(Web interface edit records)
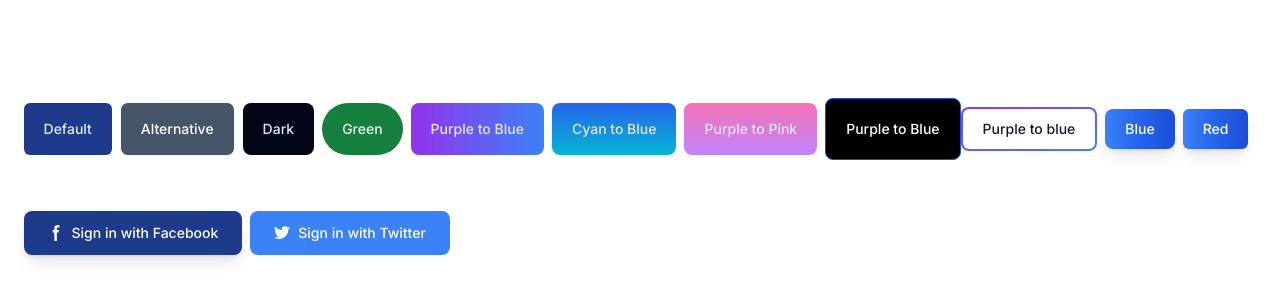
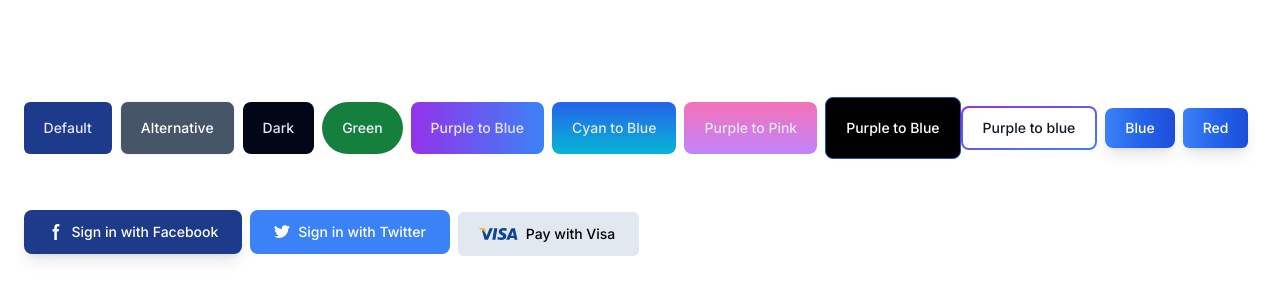
Before and after one commit to shyam888-git/component-design-to-learn, a Next.js app: page / in a window 1280 px wide. Shown: the part 220-520 px from the top of the page. Built offline with nearby package versions, Linux system fonts and the light colour scheme.

Commit message:
payment-card button created

```diff
--- a/src/app/components/ButtonComponent.tsx
+++ b/src/app/components/ButtonComponent.tsx
@@ -128,6 +128,29 @@ const ButtonComponents = () => {
         </svg>
         Sign in with Twitter
       </button>
+
+      <button
+        type="button"
+        className="px-6 py-3 inline-flex items-center bg-slate-200 text-black font-medium text-sm mb-2 me-2 focus:outline-none focus:ring-4 focus:ring-offset-white rounded-md"
+      >
+        <svg
+          aria-hidden="true"
+          className="w-10 h-3 me-2 -ms-1"
+          viewBox="0 0 660 203"
+          fill="none"
+          xmlns="http://www.w3.org/2000/svg"
+        >
+          <path
+            d="M233.003 199.762L266.362 4.002H319.72L286.336 199.762H233.003V199.762ZM479.113 8.222C468.544 4.256 451.978 0 431.292 0C378.566 0 341.429 26.551 341.111 64.604C340.814 92.733 367.626 108.426 387.865 117.789C408.636 127.387 415.617 133.505 415.517 142.072C415.384 155.195 398.931 161.187 383.593 161.187C362.238 161.187 350.892 158.22 333.368 150.914L326.49 147.803L319.003 191.625C331.466 197.092 354.511 201.824 378.441 202.07C434.531 202.07 470.943 175.822 471.357 135.185C471.556 112.915 457.341 95.97 426.556 81.997C407.906 72.941 396.484 66.898 396.605 57.728C396.605 49.591 406.273 40.89 427.165 40.89C444.611 40.619 457.253 44.424 467.101 48.39L471.882 50.649L479.113 8.222V8.222ZM616.423 3.99899H575.193C562.421 3.99899 552.861 7.485 547.253 20.233L468.008 199.633H524.039C524.039 199.633 533.198 175.512 535.27 170.215C541.393 170.215 595.825 170.299 603.606 170.299C605.202 177.153 610.098 199.633 610.098 199.633H659.61L616.423 3.993V3.99899ZM551.006 130.409C555.42 119.13 572.266 75.685 572.266 75.685C571.952 76.206 576.647 64.351 579.34 57.001L582.946 73.879C582.946 73.879 593.163 120.608 595.299 130.406H551.006V130.409V130.409ZM187.706 3.99899L135.467 137.499L129.902 110.37C120.176 79.096 89.8774 45.213 56.0044 28.25L103.771 199.45L160.226 199.387L244.23 3.99699L187.706 3.996"
+            fill="#0E4595"
+          />
+          <path
+            d="M86.723 3.99219H0.682003L0 8.06519C66.939 24.2692 111.23 63.4282 129.62 110.485L110.911 20.5252C107.682 8.12918 98.314 4.42918 86.725 3.99718"
+            fill="#F2AE14"
+          />
+        </svg>
+        Pay with Visa
+      </button>
     </div>
   );
 };
```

Your task ▸ Strip the images and return the remaining data exactly.

Result below ▸
Before and after one commit to shyam888-git/component-design-to-learn, a Next.js app: page / in a window 1280 px wide. Shown: the part 220-520 px from the top of the page. Built offline with nearby package versions, Linux system fonts and the light colour scheme.

Commit message:
payment-card button created

```diff
--- a/src/app/components/ButtonComponent.tsx
+++ b/src/app/components/ButtonComponent.tsx
@@ -128,6 +128,29 @@ const ButtonComponents = () => {
         </svg>
         Sign in with Twitter
       </button>
+
+      <button
+        type="button"
+        className="px-6 py-3 inline-flex items-center bg-slate-200 text-black font-medium text-sm mb-2 me-2 focus:outline-none focus:ring-4 focus:ring-offset-white rounded-md"
+      >
+        <svg
+          aria-hidden="true"
+          className="w-10 h-3 me-2 -ms-1"
+          viewBox="0 0 660 203"
+          fill="none"
+          xmlns="http://www.w3.org/2000/svg"
+        >
+          <path
+            d="M233.003 199.762L266.362 4.002H319.72L286.336 199.762H233.003V199.762ZM479.113 8.222C468.544 4.256 451.978 0 431.292 0C378.566 0 341.429 26.551 341.111 64.604C340.814 92.733 367.626 108.426 387.865 117.789C408.636 127.387 415.617 133.505 415.517 142.072C415.384 155.195 398.931 161.187 383.593 161.187C362.238 161.187 350.892 158.22 333.368 150.914L326.49 147.803L319.003 191.625C331.466 197.092 354.511 201.824 378.441 202.07C434.531 202.07 470.943 175.822 471.357 135.185C471.556 112.915 457.341 95.97 426.556 81.997C407.906 72.941 396.484 66.898 396.605 57.728C396.605 49.591 406.273 40.89 427.165 40.89C444.611 40.619 457.253 44.424 467.101 48.39L471.882 50.649L479.113 8.222V8.222ZM616.423 3.99899H575.193C562.421 3.99899 552.861 7.485 547.253 20.233L468.008 199.633H524.039C524.039 199.633 533.198 175.512 535.27 170.215C541.393 170.215 595.825 170.299 603.606 170.299C605.202 177.153 610.098 199.633 610.098 199.633H659.61L616.423 3.993V3.99899ZM551.006 130.409C555.42 119.13 572.266 75.685 572.266 75.685C571.952 76.206 576.647 64.351 579.34 57.001L582.946 73.879C582.946 73.879 593.163 120.608 595.299 130.406H551.006V130.409V130.409ZM187.706 3.99899L135.467 137.499L129.902 110.37C120.176 79.096 89.8774 45.213 56.0044 28.25L103.771 199.45L160.226 199.387L244.23 3.99699L187.706 3.996"
+            fill="#0E4595"
+          />
+          <path
+            d="M86.723 3.99219H0.682003L0 8.06519C66.939 24.2692 111.23 63.4282 129.62 110.485L110.911 20.5252C107.682 8.12918 98.314 4.42918 86.725 3.99718"
+            fill="#F2AE14"
+          />
+        </svg>
+        Pay with Visa
+      </button>
     </div>
   );
 };
```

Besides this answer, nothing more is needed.